Centre for Internet & Society

India's biometric database notched up one billion members on Monday, as the government sought to allay concerns about privacy breaches in the world's biggest such scheme.

The news by AFP was published by Daily Mail, UK on April 4, 2016. Sunil Abraham gave inputs.

The database was set up seven years ago to streamline benefit payments to millions of poor people as well as to cut fraud and wastage. Under the scheme, called Aadhaar, almost 93 percent of India's adult population have now registered their fingerprints and iris signatures and been given a biometric ID, according to the government.

IT minister Ravi Shankar Prasad hailed it as "an instrument of good governance" at a ceremony in New Delhi marking the crossing of the one-billion member mark.

Prasad said the initiative, inherited from the previous left-leaning Congress government, had enabled millions to receive cash benefits directly rather than dealing with middlemen.

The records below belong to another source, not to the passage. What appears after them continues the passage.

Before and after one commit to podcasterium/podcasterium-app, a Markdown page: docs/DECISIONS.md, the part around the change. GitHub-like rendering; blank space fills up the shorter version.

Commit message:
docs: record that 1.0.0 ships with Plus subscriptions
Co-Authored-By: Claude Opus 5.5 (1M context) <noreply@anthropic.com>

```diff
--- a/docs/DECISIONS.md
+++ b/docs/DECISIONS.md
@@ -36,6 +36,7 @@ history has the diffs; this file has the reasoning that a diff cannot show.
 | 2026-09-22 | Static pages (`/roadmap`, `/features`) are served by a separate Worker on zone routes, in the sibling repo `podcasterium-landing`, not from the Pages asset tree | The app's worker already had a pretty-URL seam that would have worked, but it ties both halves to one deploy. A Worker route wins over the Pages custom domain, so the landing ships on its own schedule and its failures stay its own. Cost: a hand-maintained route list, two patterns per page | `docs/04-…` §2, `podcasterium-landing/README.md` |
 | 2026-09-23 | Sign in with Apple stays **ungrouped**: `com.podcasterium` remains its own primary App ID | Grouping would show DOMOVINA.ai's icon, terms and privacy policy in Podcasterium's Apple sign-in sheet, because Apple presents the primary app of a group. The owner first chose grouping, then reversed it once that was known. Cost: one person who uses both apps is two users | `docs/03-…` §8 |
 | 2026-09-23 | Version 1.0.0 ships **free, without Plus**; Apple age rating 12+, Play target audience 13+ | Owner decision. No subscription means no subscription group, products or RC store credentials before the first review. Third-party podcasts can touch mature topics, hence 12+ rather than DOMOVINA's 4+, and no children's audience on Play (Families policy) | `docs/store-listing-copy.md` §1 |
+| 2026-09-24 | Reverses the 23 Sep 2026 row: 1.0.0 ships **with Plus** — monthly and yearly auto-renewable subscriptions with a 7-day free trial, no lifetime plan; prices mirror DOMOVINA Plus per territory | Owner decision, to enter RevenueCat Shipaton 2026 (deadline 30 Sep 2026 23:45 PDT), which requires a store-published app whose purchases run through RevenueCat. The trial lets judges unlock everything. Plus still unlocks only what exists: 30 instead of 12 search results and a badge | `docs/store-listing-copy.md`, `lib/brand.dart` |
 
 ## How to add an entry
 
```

He said the government had saved 150 billion rupees ($2.27 billion) on its gas subsidy scheme alone -- by paying cash directly to biometric card holders instead of providing cylinders at subsidised rates.

He also said all adequate safeguards were in place to ensure the personal details of card holders could not be stolen or misused by authorities given access to the database.

"We have taken all measures to ensure privacy. The data will not be shared with anyone except in cases of national security," Prasad said.

His comments come after parliament passed legislation last month giving government agencies access to the database in the interests of national security.

It was passed using a loophole to circumvent the opposition in parliament, where the ruling Bharatiya Janata Party (BJP) lacks a majority in the upper house.

The way it was passed, as well as the legislation itself, raised concerns about government agencies accessing private citizens' details.

Internet experts have also raised fears about the safety of such a massive database, including hacking and theft of details.

"It was as if Indian lawmakers wrote an open letter to criminals and foreign states saying, 'we are going to collect data to non-consensually identify all Indians and we are going to store it in a central repository. Come and get it!'," Sunil Abraham, executive director of the Centre for Internet and Society, wrote in India's Frontline news magazine.